# WHAT IS EXPECTED
Give a verbatim copy of the data, leaving the pictures out.

....

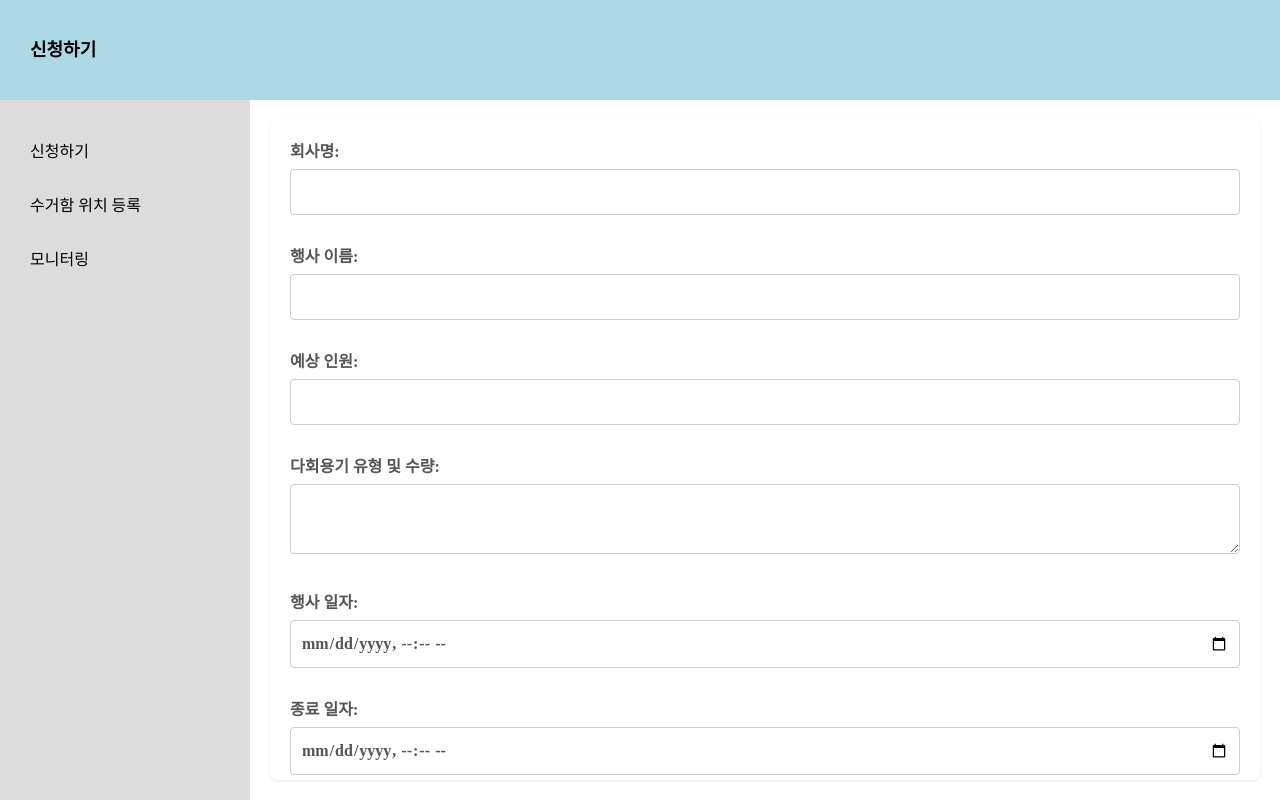
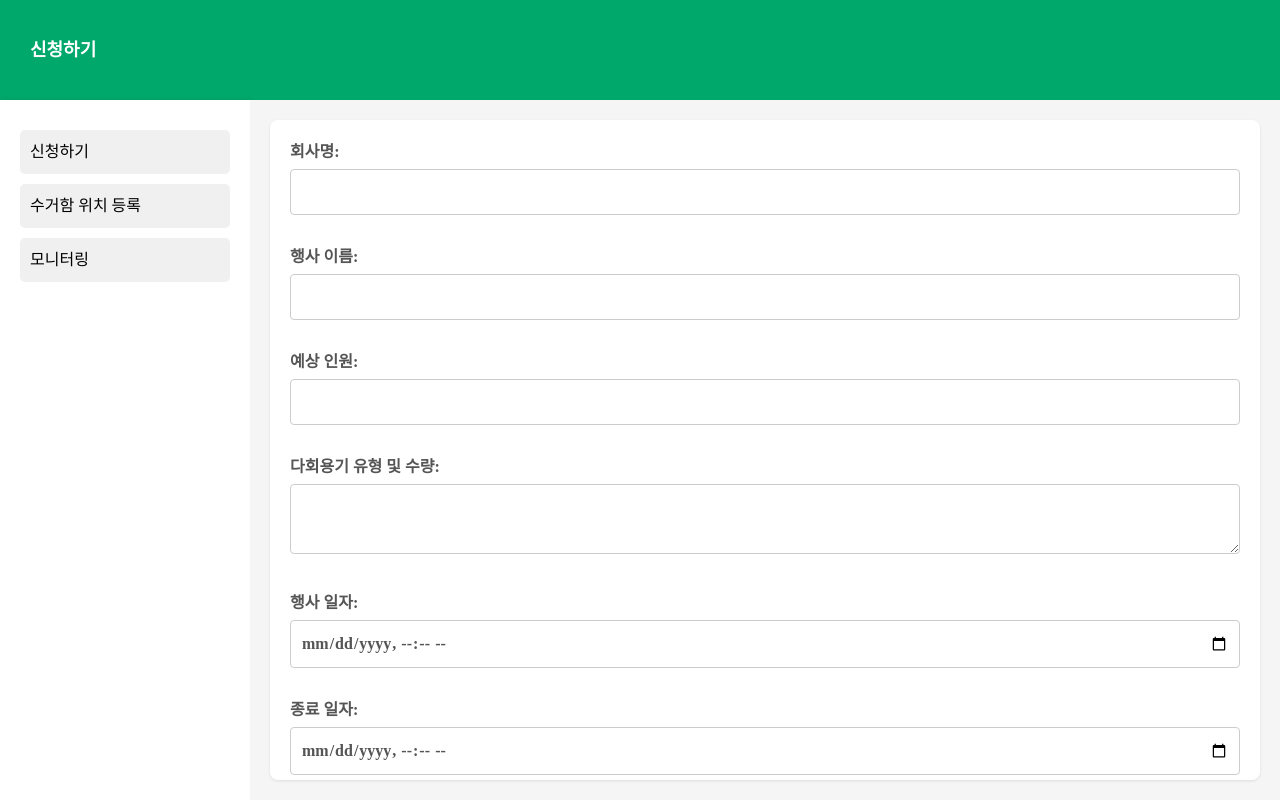
Before and after one commit to Inha-NetZero-IsangIha/IsangIha_Front, a React (Create React App) app: page /admin in a window 1280 px wide. Built offline with nearby package versions, Linux system fonts and the light colour scheme.

Commit message:
프론트엔드 코드 업데이트
프론트엔드 코드 업데이트

```diff
--- a/src/assets/css/admin.css
+++ b/src/assets/css/admin.css
@@ -1,8 +1,4 @@
-#root {
-    width: 100vw;
-}
-
-.full-screen {
+/* .full-screen {
   width: 100vw;
   height: 100vh;
 }
@@ -91,11 +87,15 @@
   background-color: gainsboro;
 }
 
-  .sidebar-menu, .sidebar-projects, .sidebar-personal, .sidebar-learning {
+.sidebar-menu,
+.sidebar-projects,
+.sidebar-personal,
+.sidebar-learning {
   margin-bottom: 20px;
 }
 
-  .menu-item, .project-item {
+.menu-item,
+.project-item {
   margin: 10px 0;
   padding: 10px;
   cursor: pointer;
@@ -226,7 +226,8 @@
   color: #555;
 }
 
-  .input-form input, .input-form textarea {
+.input-form input,
+.input-form textarea {
   width: 100%;
   padding: 10px;
   margin-top: 5px;
@@ -247,11 +248,174 @@
 .input-form button:hover {
   background-color: #0056b3;
 }
+
 .input-form input[type="checkbox"] {
   width: 20px;
   height: 20px;
   padding: 0;
 }
+
+.input-form input[type="checkbox"] {
+  width: 20px;
+  height: 20px;
+  padding: 0;
+} */
+
+.full-screen {
+  width: 100vw;
+  height: 100vh;
+}
+
+.center-sender {
+  display: flex;
+  align-items: center;
+  justify-content: center;
+}
+
+.direction-row {
+  display: flex;
+  flex-direction: row;
+}
+
+.direction-column {
+  display: flex;
+  flex-direction: column;
+}
+
+.admin {
+  display: flex;
+  flex-direction: column;
+  height: 100vh;
+}
+
+.main {
+  display: flex;
+  flex-direction: row;
+  height: calc(100vh - 100px);
+}
+
+.header-wrapper {
+  width: 100%;
+  height: 100px;
+  padding: 30px;
+  background-color: #00a86b;
+  /* Color change */
+  display: flex;
+  align-items: center;
+  justify-content: space-between;
+}
+
+.header-title {
+  font-weight: bold;
+  font-size: large;
+  color: #fff;
+  /* Change text color */
+}
+
+.admin-content {
+  width: calc(100vw - 250px);
+  display: flex;
+  flex-direction: column;
+  padding: 20px;
+  background-color: #f5f5f5;
+  /* Background color */
+  overflow-y: auto;
+  /* Scrollable content */
+}
+
+.sidebar {
+  width: 250px;
+  height: 100%;
+  overflow-y: auto;
+  padding: 20px;
+  display: flex;
+  flex-direction: column;
+  justify-content: space-between;
+  background-color: #ffffff;
+  /* Background color */
+  box-shadow: 2px 0 5px rgba(0, 0, 0, 0.1);
+  /* Shadow effect */
+}
+
+.sidebar-menu,
+.sidebar-projects,
+.sidebar-personal,
+.sidebar-learning {
+  margin-bottom: 20px;
+}
+
+.menu-item,
+.project-item {
+  margin: 10px 0;
+  padding: 10px;
+  cursor: pointer;
+  background-color: #f0f0f0;
+  /* Background color */
+  border-radius: 5px;
+  /* Rounded corners */
+  transition: background-color 0.3s;
+}
+
+.menu-item:hover,
+.project-item:hover {
+  background-color: #e0e0e0;
+  /* Hover effect */
+}
+
+.section-title {
+  margin-top: 20px;
+  margin-bottom: 10px;
+  font-weight: bold;
+  color: #6c757d;
+}
+
+.input-form {
+  padding: 20px;
+  background-color: #ffffff;
+  border-radius: 8px;
+  box-shadow: 0 1px 3px rgba(0, 0, 0, 0.1);
+  width: 100%;
+  height: 100%;
+  overflow-y: auto;
+}
+
+.input-form h2 {
+  margin-bottom: 20px;
+  font-size: 24px;
+  font-weight: bold;
+  color: #333;
+}
+
+.input-form label {
+  display: block;
+  margin-bottom: 10px;
+  font-weight: bold;
+  color: #555;
+}
+
+.input-form input,
+.input-form textarea {
+  width: 100%;
+  padding: 10px;
+  margin-top: 5px;
+  margin-bottom: 20px;
+  border: 1px solid #ccc;
+  border-radius: 4px;
+}
+
+.input-form button {
+  background-color: #00a86b;
+  color: white;
+  padding: 10px 20px;
+  border: none;
+  border-radius: 4px;
+  cursor: pointer;
+}
+
+.input-form button:hover {
+  background-color: #00a86b;
+}
+
 .input-form input[type="checkbox"] {
   width: 20px;
   height: 20px;
--- a/src/page/authority/index.jsx
+++ b/src/page/authority/index.jsx
@@ -8,7 +8,11 @@ const Authority = () => {
   const navigate = useNavigate()
 
   const onClickMove = () => {
-    navigate("/user")
+    if (selected === "user") {
+      navigate("/user")
+    } else {
+      navigate("/admin")
+    }
   }
 
   return (
--- a/src/router/index.js
+++ b/src/router/index.js
@@ -11,11 +11,9 @@ const User = lazy(() => import("../page/user"))
 const Login = lazy(() => import("../page/admin/Login.jsx"))
 const Admin = lazy(() => import("../page/admin/Admin.jsx"))
 
-
 const UserMainPage = lazy(() => import("../page/user/components/Main"))
 const QR = lazy(() => import("../page/user/components/QR"))
 const EventDetail = lazy(() => import("../page/user/components/EventDetail"))
-
 
 const router = createBrowserRouter([
   {
--- a/src/scss/page/_intro.scss
+++ b/src/scss/page/_intro.scss
@@ -3,6 +3,7 @@
     width: 100%;
     height: 100vh;
     transition: opacity 1s ease-out;
+    background-color: #f5f5f5;
 
     &.fade-out {
         opacity: 0;
--- a/src/scss/setting/_common.scss
+++ b/src/scss/setting/_common.scss
@@ -10,10 +10,9 @@
     font-family: "Pretendard";
 }
 
-
 .media-query #root {
     width: 100%;
-    box-shadow: rgba(100, 100, 111, 0.5) 0px 7px 29px 0px;
+    // box-shadow: rgba(100, 100, 111, 0.5) 0px 7px 29px 0px;
 }
 
 @media (min-width: 375px) {
@@ -28,8 +27,8 @@
 }
 
 .not-media-query #root {
-    box-shadow: rgba(100, 100, 111, 0.5) 0px 7px 29px 0px;
-    margin: 0 auto;
+    // box-shadow: rgba(100, 100, 111, 0.5) 0px 7px 29px 0px;
+    margin: 0 0;
     min-height: 100vh;
     position: relative;
     width: 100%;
```
Also changed, not shown: 41 other files (tests, documents, lock files or other folders). Lines whose indentation alone changed are shown as unchanged.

....

# RESPONSE BOX
Before and after one commit to Inha-NetZero-IsangIha/IsangIha_Front, a React (Create React App) app: page /admin in a window 1280 px wide. Built offline with nearby package versions, Linux system fonts and the light colour scheme.

Commit message:
프론트엔드 코드 업데이트
프론트엔드 코드 업데이트

```diff
--- a/src/assets/css/admin.css
+++ b/src/assets/css/admin.css
@@ -1,8 +1,4 @@
-#root {
-    width: 100vw;
-}
-
-.full-screen {
+/* .full-screen {
   width: 100vw;
   height: 100vh;
 }
@@ -91,11 +87,15 @@
   background-color: gainsboro;
 }
 
-  .sidebar-menu, .sidebar-projects, .sidebar-personal, .sidebar-learning {
+.sidebar-menu,
+.sidebar-projects,
+.sidebar-personal,
+.sidebar-learning {
   margin-bottom: 20px;
 }
 
-  .menu-item, .project-item {
+.menu-item,
+.project-item {
   margin: 10px 0;
   padding: 10px;
   cursor: pointer;
@@ -226,7 +226,8 @@
   color: #555;
 }
 
-  .input-form input, .input-form textarea {
+.input-form input,
+.input-form textarea {
   width: 100%;
   padding: 10px;
   margin-top: 5px;
@@ -247,11 +248,174 @@
 .input-form button:hover {
   background-color: #0056b3;
 }
+
 .input-form input[type="checkbox"] {
   width: 20px;
   height: 20px;
   padding: 0;
 }
+
+.input-form input[type="checkbox"] {
+  width: 20px;
+  height: 20px;
+  padding: 0;
+} */
+
+.full-screen {
+  width: 100vw;
+  height: 100vh;
+}
+
+.center-sender {
+  display: flex;
+  align-items: center;
+  justify-content: center;
+}
+
+.direction-row {
+  display: flex;
+  flex-direction: row;
+}
+
+.direction-column {
+  display: flex;
+  flex-direction: column;
+}
+
+.admin {
+  display: flex;
+  flex-direction: column;
+  height: 100vh;
+}
+
+.main {
+  display: flex;
+  flex-direction: row;
+  height: calc(100vh - 100px);
+}
+
+.header-wrapper {
+  width: 100%;
+  height: 100px;
+  padding: 30px;
+  background-color: #00a86b;
+  /* Color change */
+  display: flex;
+  align-items: center;
+  justify-content: space-between;
+}
+
+.header-title {
+  font-weight: bold;
+  font-size: large;
+  color: #fff;
+  /* Change text color */
+}
+
+.admin-content {
+  width: calc(100vw - 250px);
+  display: flex;
+  flex-direction: column;
+  padding: 20px;
+  background-color: #f5f5f5;
+  /* Background color */
+  overflow-y: auto;
+  /* Scrollable content */
+}
+
+.sidebar {
+  width: 250px;
+  height: 100%;
+  overflow-y: auto;
+  padding: 20px;
+  display: flex;
+  flex-direction: column;
+  justify-content: space-between;
+  background-color: #ffffff;
+  /* Background color */
+  box-shadow: 2px 0 5px rgba(0, 0, 0, 0.1);
+  /* Shadow effect */
+}
+
+.sidebar-menu,
+.sidebar-projects,
+.sidebar-personal,
+.sidebar-learning {
+  margin-bottom: 20px;
+}
+
+.menu-item,
+.project-item {
+  margin: 10px 0;
+  padding: 10px;
+  cursor: pointer;
+  background-color: #f0f0f0;
+  /* Background color */
+  border-radius: 5px;
+  /* Rounded corners */
+  transition: background-color 0.3s;
+}
+
+.menu-item:hover,
+.project-item:hover {
+  background-color: #e0e0e0;
+  /* Hover effect */
+}
+
+.section-title {
+  margin-top: 20px;
+  margin-bottom: 10px;
+  font-weight: bold;
+  color: #6c757d;
+}
+
+.input-form {
+  padding: 20px;
+  background-color: #ffffff;
+  border-radius: 8px;
+  box-shadow: 0 1px 3px rgba(0, 0, 0, 0.1);
+  width: 100%;
+  height: 100%;
+  overflow-y: auto;
+}
+
+.input-form h2 {
+  margin-bottom: 20px;
+  font-size: 24px;
+  font-weight: bold;
+  color: #333;
+}
+
+.input-form label {
+  display: block;
+  margin-bottom: 10px;
+  font-weight: bold;
+  color: #555;
+}
+
+.input-form input,
+.input-form textarea {
+  width: 100%;
+  padding: 10px;
+  margin-top: 5px;
+  margin-bottom: 20px;
+  border: 1px solid #ccc;
+  border-radius: 4px;
+}
+
+.input-form button {
+  background-color: #00a86b;
+  color: white;
+  padding: 10px 20px;
+  border: none;
+  border-radius: 4px;
+  cursor: pointer;
+}
+
+.input-form button:hover {
+  background-color: #00a86b;
+}
+
 .input-form input[type="checkbox"] {
   width: 20px;
   height: 20px;
--- a/src/page/authority/index.jsx
+++ b/src/page/authority/index.jsx
@@ -8,7 +8,11 @@ const Authority = () => {
   const navigate = useNavigate()
 
   const onClickMove = () => {
-    navigate("/user")
+    if (selected === "user") {
+      navigate("/user")
+    } else {
+      navigate("/admin")
+    }
   }
 
   return (
--- a/src/router/index.js
+++ b/src/router/index.js
@@ -11,11 +11,9 @@ const User = lazy(() => import("../page/user"))
 const Login = lazy(() => import("../page/admin/Login.jsx"))
 const Admin = lazy(() => import("../page/admin/Admin.jsx"))
 
-
 const UserMainPage = lazy(() => import("../page/user/components/Main"))
 const QR = lazy(() => import("../page/user/components/QR"))
 const EventDetail = lazy(() => import("../page/user/components/EventDetail"))
-
 
 const router = createBrowserRouter([
   {
--- a/src/scss/page/_intro.scss
+++ b/src/scss/page/_intro.scss
@@ -3,6 +3,7 @@
     width: 100%;
     height: 100vh;
     transition: opacity 1s ease-out;
+    background-color: #f5f5f5;
 
     &.fade-out {
         opacity: 0;
--- a/src/scss/setting/_common.scss
+++ b/src/scss/setting/_common.scss
@@ -10,10 +10,9 @@
     font-family: "Pretendard";
 }
 
-
 .media-query #root {
     width: 100%;
-    box-shadow: rgba(100, 100, 111, 0.5) 0px 7px 29px 0px;
+    // box-shadow: rgba(100, 100, 111, 0.5) 0px 7px 29px 0px;
 }
 
 @media (min-width: 375px) {
@@ -28,8 +27,8 @@
 }
 
 .not-media-query #root {
-    box-shadow: rgba(100, 100, 111, 0.5) 0px 7px 29px 0px;
-    margin: 0 auto;
+    // box-shadow: rgba(100, 100, 111, 0.5) 0px 7px 29px 0px;
+    margin: 0 0;
     min-height: 100vh;
     position: relative;
     width: 100%;
```
Also changed, not shown: 41 other files (tests, documents, lock files or other folders). Lines whose indentation alone changed are shown as unchanged.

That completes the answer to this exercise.